In return, facilities meeting criteria would be able to bill Medicaid for their services — a change intended to open the door to treatment for many more people and one that is estimated to cost about $1 billion over the next decade.
“There is an important gap here,” said Sen. Debbie Stabenow (D-Mich.), one of the bill’s main sponsors. She warned that too many people receive inadequate or no treatment and are at risk of their problems becoming more dangerous.
Sen. Roy Blunt (Mo.), the lead GOP sponsor of the measure, cited his state’s work in providing community health centers but also said that the recent shootings in Newtown, Conn., spotlighted shortcomings in mental health care that demand attention.
“We have a moment that works, and we have a model that works,” he said.
Additional Republican co-sponsors include Sens. Marco Rubio (Fla.) and Susan Collins (Maine). Other Democrats backing the legislation include Sens. Jack Reed (R.I.), Patrick J. Leahy (Vt.) and Barbara Boxer (Calif.).
The senators introduced the legislation Thursday at the Capitol alongside David O. Russell, the Academy Award-nominated director and screenwriter of “Silver Linings Playbook,” which stars Bradley Cooper and Jennifer Lawrence as a mentally troubled couple. Russell said Thursday that he wrote the film for his bipolar 11-year-old son, whom he wants to have the most normal life possible. Without such access to mental health facilities, the director said, children like his son could be left to go down “a dark path and they live in a parallel society.”
Russell and Cooper have been barnstorming Washington to seek more federal help for mental disorders. They met Thursday evening with Vice President Biden.

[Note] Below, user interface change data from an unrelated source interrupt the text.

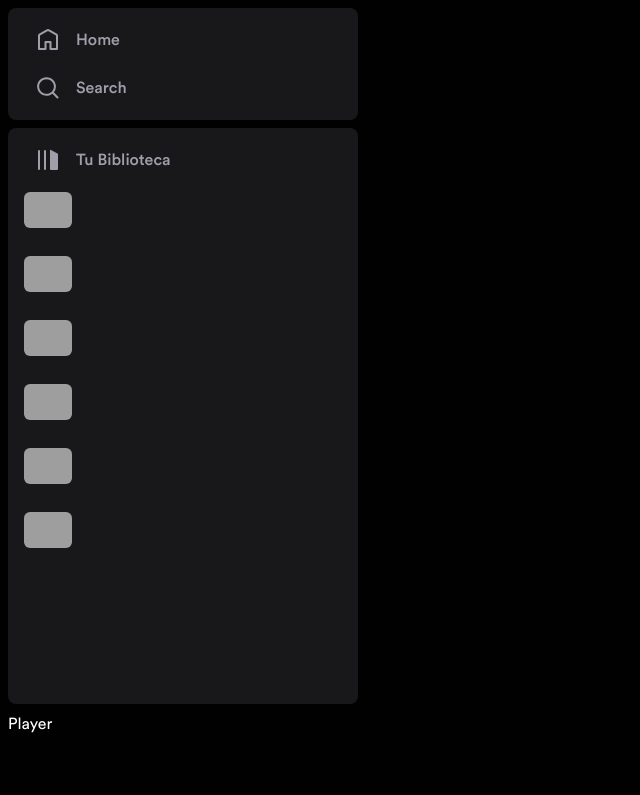
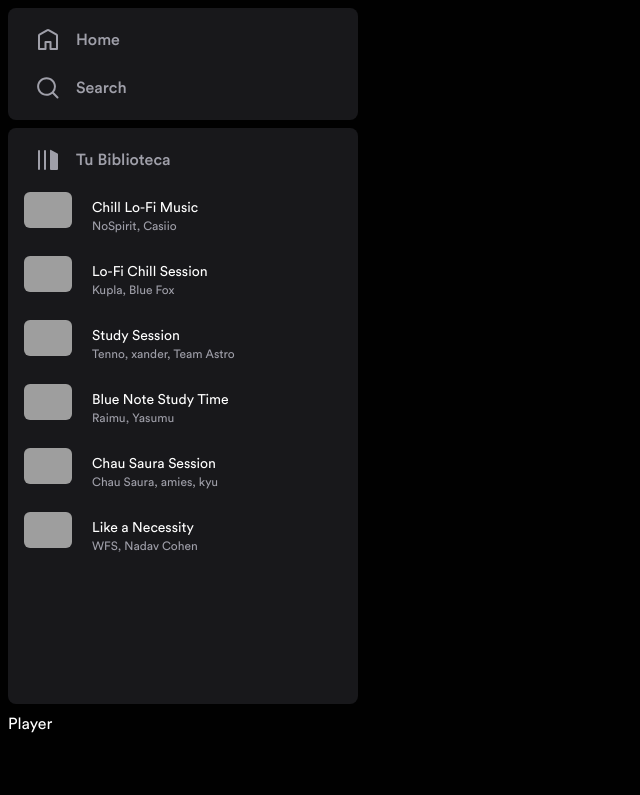
Before and after one commit to ImYetiDev/clon-spotify, an Astro site: page / in a window 1280 px wide. Shown: the whole page, without its empty margins (0-640 px from the left). Built offline with nearby package versions, Linux system fonts and the light colour scheme; Astro itself is replaced by a stand-in of ours; grey boxes are pictures that could not be loaded.

Commit message:
feat: update hover effect color in SideMenuCard and ensure proper layout structure

```diff
--- a/src/components/SideMenuCard.astro
+++ b/src/components/SideMenuCard.astro
@@ -13,7 +13,7 @@ const artistsString = artists.join(", ");
 
 <a
   href={`/playlist/${id}`}
-  class="playlist-item flex relative p-2 overflow-hidden items-center gap-5 rounded-md hover:bg-zinc-500"
+  class="playlist-item flex relative p-2 overflow-hidden items-center gap-5 rounded-md hover:bg-zinc-800"
 >
   <picture class="h-12 w-12 flex-none">
     <img
@@ -22,4 +22,14 @@ const artistsString = artists.join(", ");
       class="object-cover rounded-md"
   />
   </picture>
+
+  <div class="flex flex-auto flex-col truncate">
+    <h4 class="text-white text-sm">
+      {title}
+    </h4>
+
+    <span class="text-zinc-400 text-xs">
+      {artistsString}
+    </span>
+  </div>
 </a>
```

The bipartisan bill comes amid a far-ranging debate in Congress — and nationwide — about how to curb gun violence after December’s massacre in Newtown. President Obama and some lawmakers have pushed for tighter restrictions on firearms, including a measure that would expand background checks for potential gun owners. Although many gun-control proposals remain contentious, Democrats and Republicans alike have agreed that improving mental health care must be a part of any broader effort to reduce violence.
Thursday’s announcement pleased many mental health advocates, who have pushed for such changes with limited success.
“We support the bill 100 percent,” said Andrew Sperling, director of legislative advocacy for the National Alliance on Mental Illness, who said patients would benefit if the proposed changes become law. “We hope that at the end of this process that we’re going to get better outcomes.”
Linda Rosenberg, president of the National Council for Behavioral Healthcare, said the bill would go a long way toward making sure people get the treatment they need — no matter where they live.
“The standard of care is too mixed right now,” she said. “This would raise the floor in terms of the quality of service and consistency from community to community, and that’s vitally important.”
Rosenberg and other advocates say they worry that the renewed focus on mental health care after the Newtown shootings could stigmatize the mentally ill. But they also recognize that this may be the best opportunity for fundamental change in years.
“It’s our moment to take advantage and say, ‘We can do better.’ We want to take advantage of the public sentiment,” Rosenberg said. “Out of tragedy, hopefully something good can come.”